YOUR INSTRUCTIONS ▸ If a record contains an image, leave the image out and repeat everything else exactly.
↓
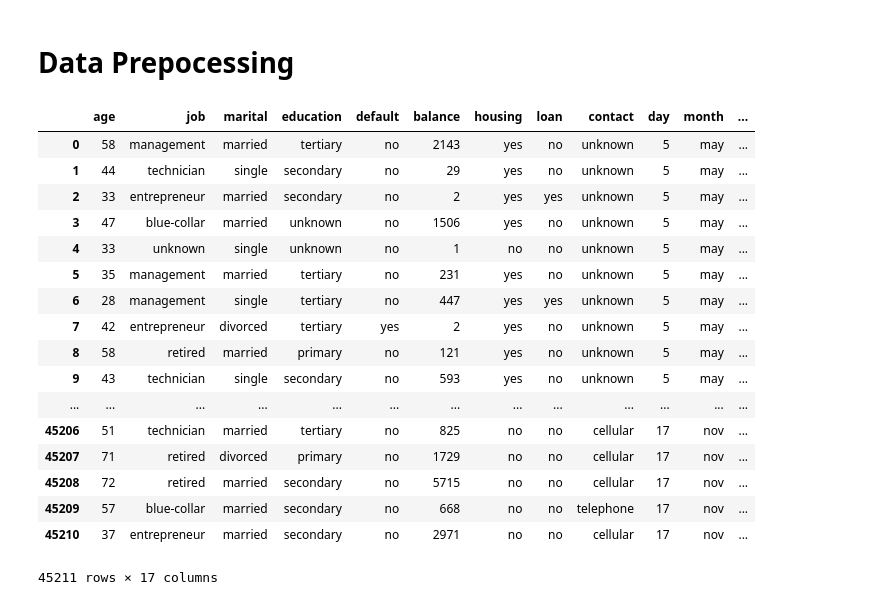
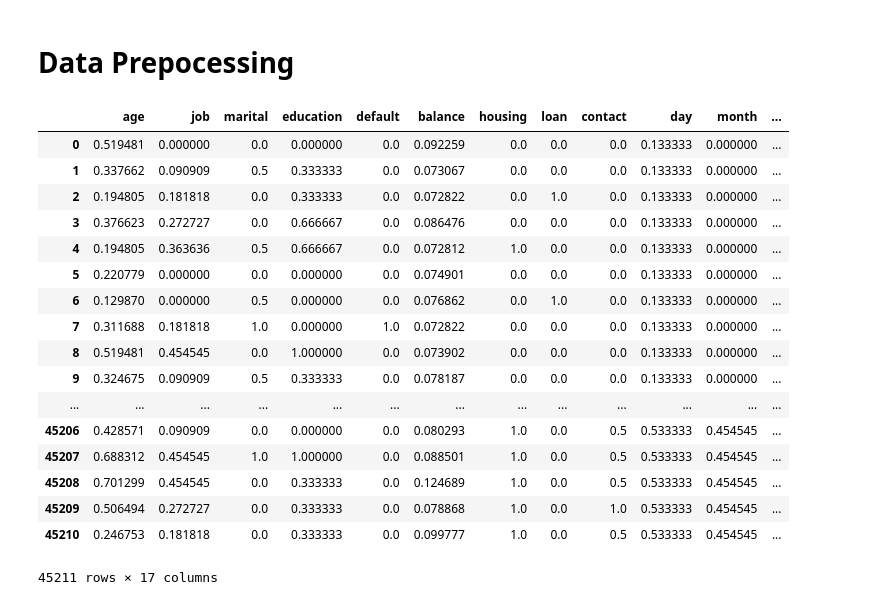
Before and after one commit to arun-Joseph/Bank-Marketing, a Jupyter notebook: Data Prepocessing.ipynb, the cells around one changed output. Drawn from its saved outputs; the diff is of its cells as text; code cells hidden in the pictures.

```diff
--- a/Data Prepocessing.ipynb
+++ b/Data Prepocessing.ipynb
@@ -7,27 +8,41 @@ import csv
 # %%
 with open('bank/bank-full.csv', 'r') as csvfile:
     spamreader = csv.reader(csvfile, delimiter=';')
-    df_full = list(spamreader)
-    df_full = np.asarray(df_full)
-    df_full = pd.DataFrame(data=df_full[1:], columns=df_full[0])
+    df = list(spamreader)
+    df = np.asarray(df)
+    df = pd.DataFrame(data=df[1:], columns=df[0])
-# %%
-df_full
-# %% [output]
-|  | age | job | marital | education | default | balance | housing | loan | contact | day | month | ... |
-| 0 | 58 | management | married | tertiary | no | 2143 | yes | no | unknown | 5 | may | ... |
-| 1 | 44 | technician | single | secondary | no | 29 | yes | no | unknown | 5 | may | ... |
-| 2 | 33 | entrepreneur | married | secondary | no | 2 | yes | yes | unknown | 5 | may | ... |
-| 3 | 47 | blue-collar | married | unknown | no | 1506 | yes | no | unknown | 5 | may | ... |
-| 4 | 33 | unknown | single | unknown | no | 1 | no | no | unknown | 5 | may | ... |
-| 5 | 35 | management | married | tertiary | no | 231 | yes | no | unknown | 5 | may | ... |
-| 6 | 28 | management | single | tertiary | no | 447 | yes | yes | unknown | 5 | may | ... |
-| 7 | 42 | entrepreneur | divorced | tertiary | yes | 2 | yes | no | unknown | 5 | may | ... |
-| 8 | 58 | retired | married | primary | no | 121 | yes | no | unknown | 5 | may | ... |
-| 9 | 43 | technician | single | secondary | no | 593 | yes | no | unknown | 5 | may | ... |
-| ... | ... | ... | ... | ... | ... | ... | ... | ... | ... | ... | ... | ... |
-| 45206 | 51 | technician | married | tertiary | no | 825 | no | no | cellular | 17 | nov | ... |
-| 45207 | 71 | retired | divorced | primary | no | 1729 | no | no | cellular | 17 | nov | ... |
-| 45208 | 72 | retired | married | secondary | no | 5715 | no | no | cellular | 17 | nov | ... |
-| 45209 | 57 | blue-collar | married | secondary | no | 668 | no | no | telephone | 17 | nov | ... |
-| 45210 | 37 | entrepreneur | married | secondary | no | 2971 | no | no | cellular | 17 | nov | ... |
-45211 rows × 17 columns
+# %%
+numeric = ['age', 'balance', 'day', 'duration', 'campaign', 'pdays', 'previous']
+df[numeric] = df[numeric].astype(int)
+
+categorical = ['job', 'marital', 'education', 'default', 'housing', 'loan', 'contact', 'month', 'poutcome', 'y']
+for c in categorical:
+    df[c] = pd.factorize(df[c])[0]
+
+df = df.astype(float)
+# %%
+scaler = preprocessing.MinMaxScaler(feature_range=(0, 1))
+#scaler = preprocessing.StandardScaler()
+rescaled_df = scaler.fit_transform(df)
+df = pd.DataFrame(rescaled_df, columns=df.columns)
+# %%
+df
+# %% [output]
+|  | age | job | marital | education | default | balance | housing | loan | contact | day | month | ... |
+| 0 | 0.519481 | 0.000000 | 0.0 | 0.000000 | 0.0 | 0.092259 | 0.0 | 0.0 | 0.0 | 0.133333 | 0.000000 | ... |
+| 1 | 0.337662 | 0.090909 | 0.5 | 0.333333 | 0.0 | 0.073067 | 0.0 | 0.0 | 0.0 | 0.133333 | 0.000000 | ... |
+| 2 | 0.194805 | 0.181818 | 0.0 | 0.333333 | 0.0 | 0.072822 | 0.0 | 1.0 | 0.0 | 0.133333 | 0.000000 | ... |
+| 3 | 0.376623 | 0.272727 | 0.0 | 0.666667 | 0.0 | 0.086476 | 0.0 | 0.0 | 0.0 | 0.133333 | 0.000000 | ... |
+| 4 | 0.194805 | 0.363636 | 0.5 | 0.666667 | 0.0 | 0.072812 | 1.0 | 0.0 | 0.0 | 0.133333 | 0.000000 | ... |
+| 5 | 0.220779 | 0.000000 | 0.0 | 0.000000 | 0.0 | 0.074901 | 0.0 | 0.0 | 0.0 | 0.133333 | 0.000000 | ... |
+| 6 | 0.129870 | 0.000000 | 0.5 | 0.000000 | 0.0 | 0.076862 | 0.0 | 1.0 | 0.0 | 0.133333 | 0.000000 | ... |
+| 7 | 0.311688 | 0.181818 | 1.0 | 0.000000 | 1.0 | 0.072822 | 0.0 | 0.0 | 0.0 | 0.133333 | 0.000000 | ... |
+| 8 | 0.519481 | 0.454545 | 0.0 | 1.000000 | 0.0 | 0.073902 | 0.0 | 0.0 | 0.0 | 0.133333 | 0.000000 | ... |
+| 9 | 0.324675 | 0.090909 | 0.5 | 0.333333 | 0.0 | 0.078187 | 0.0 | 0.0 | 0.0 | 0.133333 | 0.000000 | ... |
+| ... | ... | ... | ... | ... | ... | ... | ... | ... | ... | ... | ... | ... |
+| 45206 | 0.428571 | 0.090909 | 0.0 | 0.000000 | 0.0 | 0.080293 | 1.0 | 0.0 | 0.5 | 0.533333 | 0.454545 | ... |
+| 45207 | 0.688312 | 0.454545 | 1.0 | 1.000000 | 0.0 | 0.088501 | 1.0 | 0.0 | 0.5 | 0.533333 | 0.454545 | ... |
+| 45208 | 0.701299 | 0.454545 | 0.0 | 0.333333 | 0.0 | 0.124689 | 1.0 | 0.0 | 0.5 | 0.533333 | 0.454545 | ... |
+| 45209 | 0.506494 | 0.272727 | 0.0 | 0.333333 | 0.0 | 0.078868 | 1.0 | 0.0 | 1.0 | 0.533333 | 0.454545 | ... |
+| 45210 | 0.246753 | 0.181818 | 0.0 | 0.333333 | 0.0 | 0.099777 | 1.0 | 0.0 | 0.5 | 0.533333 | 0.454545 | ... |
+45211 rows × 17 columns
```
Also changed, not shown: parts of 4 cells of this notebook, 2 other files.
↑
SOLUTION TO THIS EXERCISE ▸
Before and after one commit to arun-Joseph/Bank-Marketing, a Jupyter notebook: Data Prepocessing.ipynb, the cells around one changed output. Drawn from its saved outputs; the diff is of its cells as text; code cells hidden in the pictures.

```diff
--- a/Data Prepocessing.ipynb
+++ b/Data Prepocessing.ipynb
@@ -7,27 +8,41 @@ import csv
 # %%
 with open('bank/bank-full.csv', 'r') as csvfile:
     spamreader = csv.reader(csvfile, delimiter=';')
-    df_full = list(spamreader)
-    df_full = np.asarray(df_full)
-    df_full = pd.DataFrame(data=df_full[1:], columns=df_full[0])
+    df = list(spamreader)
+    df = np.asarray(df)
+    df = pd.DataFrame(data=df[1:], columns=df[0])
-# %%
-df_full
-# %% [output]
-|  | age | job | marital | education | default | balance | housing | loan | contact | day | month | ... |
-| 0 | 58 | management | married | tertiary | no | 2143 | yes | no | unknown | 5 | may | ... |
-| 1 | 44 | technician | single | secondary | no | 29 | yes | no | unknown | 5 | may | ... |
-| 2 | 33 | entrepreneur | married | secondary | no | 2 | yes | yes | unknown | 5 | may | ... |
-| 3 | 47 | blue-collar | married | unknown | no | 1506 | yes | no | unknown | 5 | may | ... |
-| 4 | 33 | unknown | single | unknown | no | 1 | no | no | unknown | 5 | may | ... |
-| 5 | 35 | management | married | tertiary | no | 231 | yes | no | unknown | 5 | may | ... |
-| 6 | 28 | management | single | tertiary | no | 447 | yes | yes | unknown | 5 | may | ... |
-| 7 | 42 | entrepreneur | divorced | tertiary | yes | 2 | yes | no | unknown | 5 | may | ... |
-| 8 | 58 | retired | married | primary | no | 121 | yes | no | unknown | 5 | may | ... |
-| 9 | 43 | technician | single | secondary | no | 593 | yes | no | unknown | 5 | may | ... |
-| ... | ... | ... | ... | ... | ... | ... | ... | ... | ... | ... | ... | ... |
-| 45206 | 51 | technician | married | tertiary | no | 825 | no | no | cellular | 17 | nov | ... |
-| 45207 | 71 | retired | divorced | primary | no | 1729 | no | no | cellular | 17 | nov | ... |
-| 45208 | 72 | retired | married | secondary | no | 5715 | no | no | cellular | 17 | nov | ... |
-| 45209 | 57 | blue-collar | married | secondary | no | 668 | no | no | telephone | 17 | nov | ... |
-| 45210 | 37 | entrepreneur | married | secondary | no | 2971 | no | no | cellular | 17 | nov | ... |
-45211 rows × 17 columns
+# %%
+numeric = ['age', 'balance', 'day', 'duration', 'campaign', 'pdays', 'previous']
+df[numeric] = df[numeric].astype(int)
+
+categorical = ['job', 'marital', 'education', 'default', 'housing', 'loan', 'contact', 'month', 'poutcome', 'y']
+for c in categorical:
+    df[c] = pd.factorize(df[c])[0]
+
+df = df.astype(float)
+# %%
+scaler = preprocessing.MinMaxScaler(feature_range=(0, 1))
+#scaler = preprocessing.StandardScaler()
+rescaled_df = scaler.fit_transform(df)
+df = pd.DataFrame(rescaled_df, columns=df.columns)
+# %%
+df
+# %% [output]
+|  | age | job | marital | education | default | balance | housing | loan | contact | day | month | ... |
+| 0 | 0.519481 | 0.000000 | 0.0 | 0.000000 | 0.0 | 0.092259 | 0.0 | 0.0 | 0.0 | 0.133333 | 0.000000 | ... |
+| 1 | 0.337662 | 0.090909 | 0.5 | 0.333333 | 0.0 | 0.073067 | 0.0 | 0.0 | 0.0 | 0.133333 | 0.000000 | ... |
+| 2 | 0.194805 | 0.181818 | 0.0 | 0.333333 | 0.0 | 0.072822 | 0.0 | 1.0 | 0.0 | 0.133333 | 0.000000 | ... |
+| 3 | 0.376623 | 0.272727 | 0.0 | 0.666667 | 0.0 | 0.086476 | 0.0 | 0.0 | 0.0 | 0.133333 | 0.000000 | ... |
+| 4 | 0.194805 | 0.363636 | 0.5 | 0.666667 | 0.0 | 0.072812 | 1.0 | 0.0 | 0.0 | 0.133333 | 0.000000 | ... |
+| 5 | 0.220779 | 0.000000 | 0.0 | 0.000000 | 0.0 | 0.074901 | 0.0 | 0.0 | 0.0 | 0.133333 | 0.000000 | ... |
+| 6 | 0.129870 | 0.000000 | 0.5 | 0.000000 | 0.0 | 0.076862 | 0.0 | 1.0 | 0.0 | 0.133333 | 0.000000 | ... |
+| 7 | 0.311688 | 0.181818 | 1.0 | 0.000000 | 1.0 | 0.072822 | 0.0 | 0.0 | 0.0 | 0.133333 | 0.000000 | ... |
+| 8 | 0.519481 | 0.454545 | 0.0 | 1.000000 | 0.0 | 0.073902 | 0.0 | 0.0 | 0.0 | 0.133333 | 0.000000 | ... |
+| 9 | 0.324675 | 0.090909 | 0.5 | 0.333333 | 0.0 | 0.078187 | 0.0 | 0.0 | 0.0 | 0.133333 | 0.000000 | ... |
+| ... | ... | ... | ... | ... | ... | ... | ... | ... | ... | ... | ... | ... |
+| 45206 | 0.428571 | 0.090909 | 0.0 | 0.000000 | 0.0 | 0.080293 | 1.0 | 0.0 | 0.5 | 0.533333 | 0.454545 | ... |
+| 45207 | 0.688312 | 0.454545 | 1.0 | 1.000000 | 0.0 | 0.088501 | 1.0 | 0.0 | 0.5 | 0.533333 | 0.454545 | ... |
+| 45208 | 0.701299 | 0.454545 | 0.0 | 0.333333 | 0.0 | 0.124689 | 1.0 | 0.0 | 0.5 | 0.533333 | 0.454545 | ... |
+| 45209 | 0.506494 | 0.272727 | 0.0 | 0.333333 | 0.0 | 0.078868 | 1.0 | 0.0 | 1.0 | 0.533333 | 0.454545 | ... |
+| 45210 | 0.246753 | 0.181818 | 0.0 | 0.333333 | 0.0 | 0.099777 | 1.0 | 0.0 | 0.5 | 0.533333 | 0.454545 | ... |
+45211 rows × 17 columns
```
Also changed, not shown: parts of 4 cells of this notebook, 2 other files.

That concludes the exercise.